Also mounted on the third motion shaft are the planet carrier G and a freely rotatable sun wheel. Splined to a forward extension E of the sun wheel and sliding thereon is a cone clutch member D, the inner lining of which engages the outside of the annulus F while the outer lining engages a cast-iron brake ring sandwiched between the front and rear parts of the unit housing.
A number of compression springs is used to hold the cone clutch in contact with the annulus, locking the sun wheel to the latter so that the entire gear train rotates as a solid unit, giving direct drive. In this condition the drive is taken through the uni-directional clutch, the cone clutch taking over-run and reverse torque, as with- out it there would be a free-wheel condition.
The spring pressure can be overcome through the medium of two pistons, working in cylinders formed in the unit housing, supplied with oil under pressure from a hydraulic accumulator. This hydraulic pressure causes the cone clutch to engage the stationary brake ring (A Fig. 6.2) and bring the sun wheel to rest, allowing the annulus to over-run the uni-directional clutch and give an increased speed to the output shaft, i.e.
When changing from overdrive to direct gear, if the accelerator pedal is released (as in a change down for engine braking) the cone clutch, being oil immersed, takes up smoothly. If the accelerator pedal is not
Spring washer. Solenoid lever housing. Joint washer. Stud. Nut.
released, when contact between the cone clutch and brake ring is broken, the unit still operates momentarily in its overdrive ratio as engine speed and road speed remain unchanged. But the load on the engine is released and it begins to accelerate, speeding up the sun wheel from rest until, just at the instant when its speed synchronises with the speed of the annulus, the whole unit revolves solidly and the uni-directional clutch takes up the drive once more. The movement of the cone clutch is deliberately slowed down so that the uni-directional clutch is driving before the cone clutch contacts, ensuring a perfectly self-synchronised change.
The third motion shaft of the synchromesh gearbox is extended to carry first a cam operating the oil pump and then a steady bearing with two opposed plain bushes carried in the front housing.

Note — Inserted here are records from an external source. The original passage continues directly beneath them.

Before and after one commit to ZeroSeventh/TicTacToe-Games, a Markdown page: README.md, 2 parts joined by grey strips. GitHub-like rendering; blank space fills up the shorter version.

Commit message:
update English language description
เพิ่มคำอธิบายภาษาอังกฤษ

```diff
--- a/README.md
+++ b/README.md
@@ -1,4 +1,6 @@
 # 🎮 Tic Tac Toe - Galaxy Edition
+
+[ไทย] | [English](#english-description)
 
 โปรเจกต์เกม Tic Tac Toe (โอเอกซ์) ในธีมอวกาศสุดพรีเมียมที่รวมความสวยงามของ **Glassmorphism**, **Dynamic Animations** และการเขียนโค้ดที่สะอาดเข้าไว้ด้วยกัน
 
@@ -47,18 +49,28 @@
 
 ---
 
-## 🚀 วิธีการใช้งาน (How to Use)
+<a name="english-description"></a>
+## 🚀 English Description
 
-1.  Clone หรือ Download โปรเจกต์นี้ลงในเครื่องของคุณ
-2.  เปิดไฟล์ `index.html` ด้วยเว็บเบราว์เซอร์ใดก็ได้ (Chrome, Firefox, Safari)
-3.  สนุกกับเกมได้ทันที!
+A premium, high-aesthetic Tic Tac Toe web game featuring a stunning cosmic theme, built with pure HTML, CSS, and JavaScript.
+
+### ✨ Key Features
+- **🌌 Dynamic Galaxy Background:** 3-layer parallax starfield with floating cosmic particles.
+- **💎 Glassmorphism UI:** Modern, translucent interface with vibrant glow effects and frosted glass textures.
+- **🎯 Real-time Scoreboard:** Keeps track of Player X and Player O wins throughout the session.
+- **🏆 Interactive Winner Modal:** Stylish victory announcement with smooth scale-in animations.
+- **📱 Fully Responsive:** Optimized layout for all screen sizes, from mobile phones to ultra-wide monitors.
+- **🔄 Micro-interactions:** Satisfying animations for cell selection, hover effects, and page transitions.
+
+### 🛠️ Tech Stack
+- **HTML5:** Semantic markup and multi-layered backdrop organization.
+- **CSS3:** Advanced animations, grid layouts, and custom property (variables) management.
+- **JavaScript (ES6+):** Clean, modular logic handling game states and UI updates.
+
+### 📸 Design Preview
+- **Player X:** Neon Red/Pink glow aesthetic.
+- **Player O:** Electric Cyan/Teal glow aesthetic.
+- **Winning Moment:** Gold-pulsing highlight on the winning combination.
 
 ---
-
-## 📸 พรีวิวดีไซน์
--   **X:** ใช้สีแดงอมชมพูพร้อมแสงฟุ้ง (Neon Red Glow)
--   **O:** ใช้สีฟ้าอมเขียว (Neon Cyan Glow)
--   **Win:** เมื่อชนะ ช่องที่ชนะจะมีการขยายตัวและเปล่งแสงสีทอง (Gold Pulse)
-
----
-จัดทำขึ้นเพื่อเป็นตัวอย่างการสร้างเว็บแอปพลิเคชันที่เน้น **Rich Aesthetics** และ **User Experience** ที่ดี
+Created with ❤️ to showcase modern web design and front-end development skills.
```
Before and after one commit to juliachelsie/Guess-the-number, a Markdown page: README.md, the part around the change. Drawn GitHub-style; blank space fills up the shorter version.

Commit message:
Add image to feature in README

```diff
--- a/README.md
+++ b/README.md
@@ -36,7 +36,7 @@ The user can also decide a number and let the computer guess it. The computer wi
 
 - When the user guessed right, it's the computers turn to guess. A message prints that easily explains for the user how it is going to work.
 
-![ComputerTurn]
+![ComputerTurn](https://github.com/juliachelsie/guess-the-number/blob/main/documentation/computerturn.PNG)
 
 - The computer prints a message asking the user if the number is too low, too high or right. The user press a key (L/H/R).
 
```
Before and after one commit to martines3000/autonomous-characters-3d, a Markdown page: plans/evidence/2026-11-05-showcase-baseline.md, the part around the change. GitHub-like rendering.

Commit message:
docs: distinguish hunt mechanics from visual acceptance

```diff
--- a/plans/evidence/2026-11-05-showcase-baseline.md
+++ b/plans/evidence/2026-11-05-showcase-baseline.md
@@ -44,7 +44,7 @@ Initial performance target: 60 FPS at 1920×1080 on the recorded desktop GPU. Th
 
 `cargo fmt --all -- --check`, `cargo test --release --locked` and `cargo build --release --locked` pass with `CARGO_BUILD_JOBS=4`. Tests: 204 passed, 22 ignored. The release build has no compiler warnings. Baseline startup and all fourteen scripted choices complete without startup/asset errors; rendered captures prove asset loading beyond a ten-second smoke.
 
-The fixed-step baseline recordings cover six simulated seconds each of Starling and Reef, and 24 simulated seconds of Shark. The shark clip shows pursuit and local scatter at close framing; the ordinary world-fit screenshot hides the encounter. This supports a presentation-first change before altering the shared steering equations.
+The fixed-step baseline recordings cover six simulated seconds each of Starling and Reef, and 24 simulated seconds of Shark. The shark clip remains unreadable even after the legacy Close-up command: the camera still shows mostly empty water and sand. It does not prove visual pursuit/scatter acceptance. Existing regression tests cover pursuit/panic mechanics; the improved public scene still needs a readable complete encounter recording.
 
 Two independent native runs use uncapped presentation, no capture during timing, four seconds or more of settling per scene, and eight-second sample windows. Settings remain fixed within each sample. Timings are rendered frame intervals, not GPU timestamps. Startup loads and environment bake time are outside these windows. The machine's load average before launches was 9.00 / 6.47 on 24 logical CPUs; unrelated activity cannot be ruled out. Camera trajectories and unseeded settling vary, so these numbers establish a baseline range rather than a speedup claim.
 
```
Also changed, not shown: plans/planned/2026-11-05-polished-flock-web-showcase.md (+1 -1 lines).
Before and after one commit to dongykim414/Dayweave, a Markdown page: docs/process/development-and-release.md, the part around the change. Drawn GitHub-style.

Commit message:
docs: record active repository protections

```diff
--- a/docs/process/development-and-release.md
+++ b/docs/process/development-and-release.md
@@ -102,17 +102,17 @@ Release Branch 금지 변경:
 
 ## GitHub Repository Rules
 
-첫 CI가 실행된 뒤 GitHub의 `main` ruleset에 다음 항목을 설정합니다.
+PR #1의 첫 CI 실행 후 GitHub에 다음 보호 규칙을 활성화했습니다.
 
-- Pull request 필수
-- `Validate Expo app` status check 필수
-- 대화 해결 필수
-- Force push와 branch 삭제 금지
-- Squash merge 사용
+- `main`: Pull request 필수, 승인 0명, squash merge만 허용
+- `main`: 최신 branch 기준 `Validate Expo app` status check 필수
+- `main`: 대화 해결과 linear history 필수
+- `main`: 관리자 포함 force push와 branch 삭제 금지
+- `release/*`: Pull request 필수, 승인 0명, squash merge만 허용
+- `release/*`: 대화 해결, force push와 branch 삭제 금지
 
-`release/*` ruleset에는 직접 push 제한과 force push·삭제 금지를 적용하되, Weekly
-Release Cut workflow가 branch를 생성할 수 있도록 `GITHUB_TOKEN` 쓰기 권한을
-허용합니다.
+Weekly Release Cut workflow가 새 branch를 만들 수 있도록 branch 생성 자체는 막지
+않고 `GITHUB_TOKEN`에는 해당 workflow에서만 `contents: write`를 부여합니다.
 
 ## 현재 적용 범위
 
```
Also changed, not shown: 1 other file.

Next is the sun wheel of the epicyclic gear carried on a Clevite bush, and beyond this the shaft is splined to take the planet carrier and uni-directional clutch. The end of the shaft is reduced and carried in a plain bush in the output shaft. The latter is supported in the rear housing by two ball bearings. The clutch member slides on the splines of the sun wheel extension to contact either the annulus or a cast iron brake ring forming part of the unit housing.
To the hub of the cone clutch member is secured a ball bearing housed in a flanged ring. This ring carries on its forward face a number of pegs acting as guides to compression springs by which the ring, and with it the clutch member, is held against the annulus. The springs prevent free-wheeling on over-run and are of sufficient strength to handle reverse torque. Also secured to the ring are four studs picking up two bridge pieces against which bear two pistons operating in cylinders formed in the unit housing. The cylinders are connected through a
valve to an accumulator in which pressure is maintained by the oil pump. The operating pistons are fitted with special three-piece cast-iron rings, as also is the accumulator piston.
When the valve is open, oil under pressure is admitted to the cylinders and pushes the pistons forward to engage the overdrive clutch. Closing the valve cuts off the supply of oil to the cylinders and allows it to escape. Under the influence of the springs the clutch member moves back to engage direct drive position. The escape of oil from the cylinders is deliberately restricted so that the clutch takes about half a second to move over.
The sun wheel and pinions are cyanide case-hardened and the annulus heat-treated. Gear teeth are helical. The pinions have Clevite bushes and run on case- hardened pins.
The outer ring of the uni-directional clutch is pressed and riveted into the annulus member. The clutch itself is of the caged roller type, loaded by a lock-type spring made of round wire.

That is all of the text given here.